• **WHAT THE TASK REQUIRES**: The copy you give must match the records exactly, except that it holds no images.
*****
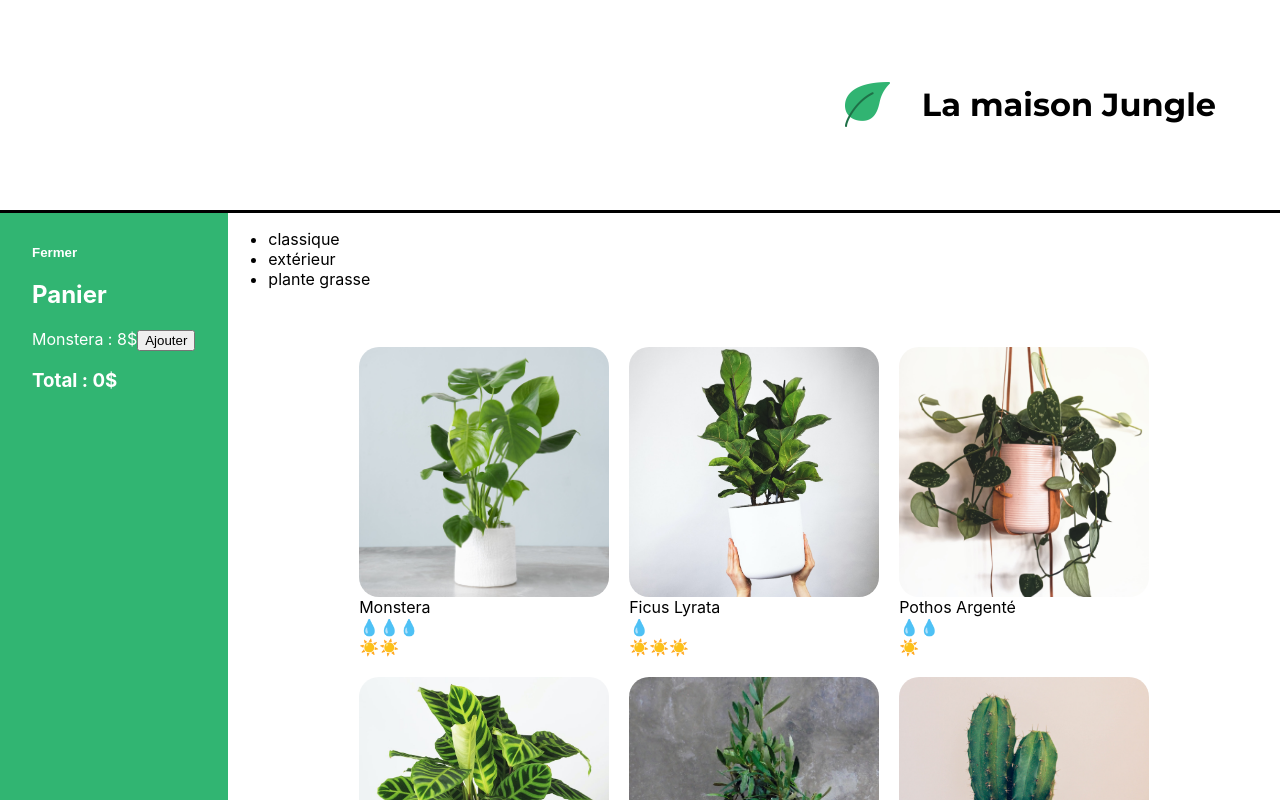
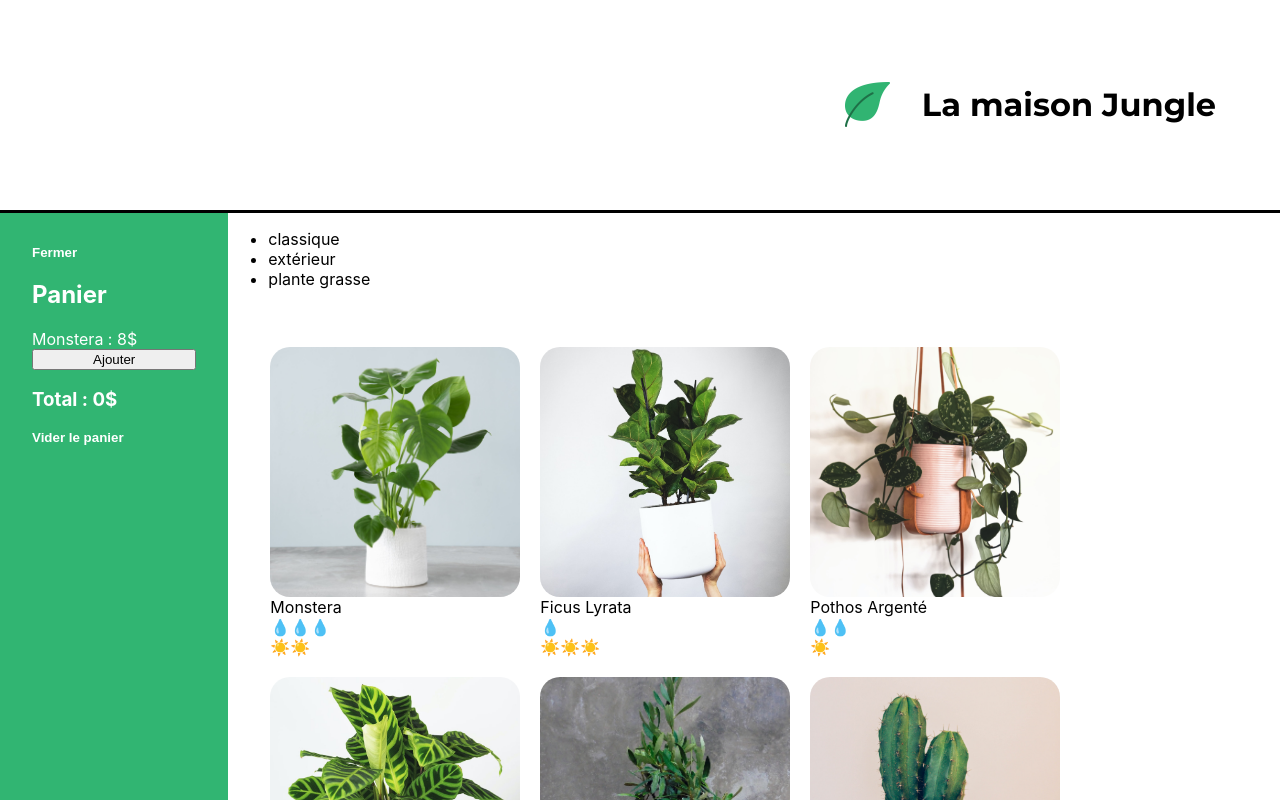
Before and after one commit to Rom1023/La-Maison-Jungle, a React (Create React App) app: page / in a window 1280 px wide. Both pictures are taken after a click on the button "Ouvrir le panier". Shown: the top 800 px of the page. Built offline with nearby package versions, Linux system fonts and the light colour scheme.

Commit message:
Added css and button to clear cart

```diff
--- a/src/components/CareScale.js
+++ b/src/components/CareScale.js
@@ -18,10 +18,10 @@ const CareScale = ({ careType, scaleValue }) => {
   return (
     <div onClick={() => careInfo(careType, scaleValue)}>
       {range.map((element) => (
-        scaleValue >= element ? <span key={element.toString()}>{scaleType}</span> : null
+        scaleValue >= element ? <span className="lmj-care-span" key={element.toString()}>{scaleType}</span> : null
       ))}
     </div>
   );
 };
 
-export default CareScale
+export default CareScale;
--- a/src/components/Cart.js
+++ b/src/components/Cart.js
@@ -11,15 +11,16 @@ const Cart = () => {
       <div className="lmj-cart">
         <button className="lmj-cart-toggle-button" onClick={() => setIsOpen(false)}>Fermer</button>
         <h2>Panier</h2>
-      <div>
-        Monstera : {monsteraPrice}$
+      <div>Monstera : {monsteraPrice}$</div>
         <button onClick={() => setCart(cart + 1)}>Ajouter</button>
-      </div>
 
         <h3>Total : {monsteraPrice * cart}$</h3>
+        <button className="lmj-cart-toggle-button" onClick={() => setCart(0)}>Vider le panier</button>
       </div>
     ) : (
-      <button className="lmj-cart-toggle-button" onClick={() => setIsOpen(true)}>Ouvrir le panier</button>
+      <div className="lmj-cart-closed">
+        <button className="lmj-cart-toggle-button" onClick={() => setIsOpen(true)}>Ouvrir le panier</button>
+      </div>
     )
   );
 };
--- a/src/styles/PlantItem.css
+++ b/src/styles/PlantItem.css
@@ -13,3 +13,7 @@
   flex-direction: column;
   text-transform: capitalize;
 }
+
+.lmj-care-span{
+  cursor: pointer;
+}
--- a/src/styles/ShoppingList.css
+++ b/src/styles/ShoppingList.css
@@ -7,7 +7,7 @@
   padding: 32px;
   display: flex;
   flex-wrap: wrap;
-  justify-content: center;
+  justify-content: flex-start;
 }
 
 .lmj-sales{
```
*****
• **SOLUTION FOR THIS TASK**:
Before and after one commit to Rom1023/La-Maison-Jungle, a React (Create React App) app: page / in a window 1280 px wide. Both pictures are taken after a click on the button "Ouvrir le panier". Shown: the top 800 px of the page. Built offline with nearby package versions, Linux system fonts and the light colour scheme.

Commit message:
Added css and button to clear cart

```diff
--- a/src/components/CareScale.js
+++ b/src/components/CareScale.js
@@ -18,10 +18,10 @@ const CareScale = ({ careType, scaleValue }) => {
   return (
     <div onClick={() => careInfo(careType, scaleValue)}>
       {range.map((element) => (
-        scaleValue >= element ? <span key={element.toString()}>{scaleType}</span> : null
+        scaleValue >= element ? <span className="lmj-care-span" key={element.toString()}>{scaleType}</span> : null
       ))}
     </div>
   );
 };
 
-export default CareScale
+export default CareScale;
--- a/src/components/Cart.js
+++ b/src/components/Cart.js
@@ -11,15 +11,16 @@ const Cart = () => {
       <div className="lmj-cart">
         <button className="lmj-cart-toggle-button" onClick={() => setIsOpen(false)}>Fermer</button>
         <h2>Panier</h2>
-      <div>
-        Monstera : {monsteraPrice}$
+      <div>Monstera : {monsteraPrice}$</div>
         <button onClick={() => setCart(cart + 1)}>Ajouter</button>
-      </div>
 
         <h3>Total : {monsteraPrice * cart}$</h3>
+        <button className="lmj-cart-toggle-button" onClick={() => setCart(0)}>Vider le panier</button>
       </div>
     ) : (
-      <button className="lmj-cart-toggle-button" onClick={() => setIsOpen(true)}>Ouvrir le panier</button>
+      <div className="lmj-cart-closed">
+        <button className="lmj-cart-toggle-button" onClick={() => setIsOpen(true)}>Ouvrir le panier</button>
+      </div>
     )
   );
 };
--- a/src/styles/PlantItem.css
+++ b/src/styles/PlantItem.css
@@ -13,3 +13,7 @@
   flex-direction: column;
   text-transform: capitalize;
 }
+
+.lmj-care-span{
+  cursor: pointer;
+}
--- a/src/styles/ShoppingList.css
+++ b/src/styles/ShoppingList.css
@@ -7,7 +7,7 @@
   padding: 32px;
   display: flex;
   flex-wrap: wrap;
-  justify-content: center;
+  justify-content: flex-start;
 }
 
 .lmj-sales{
```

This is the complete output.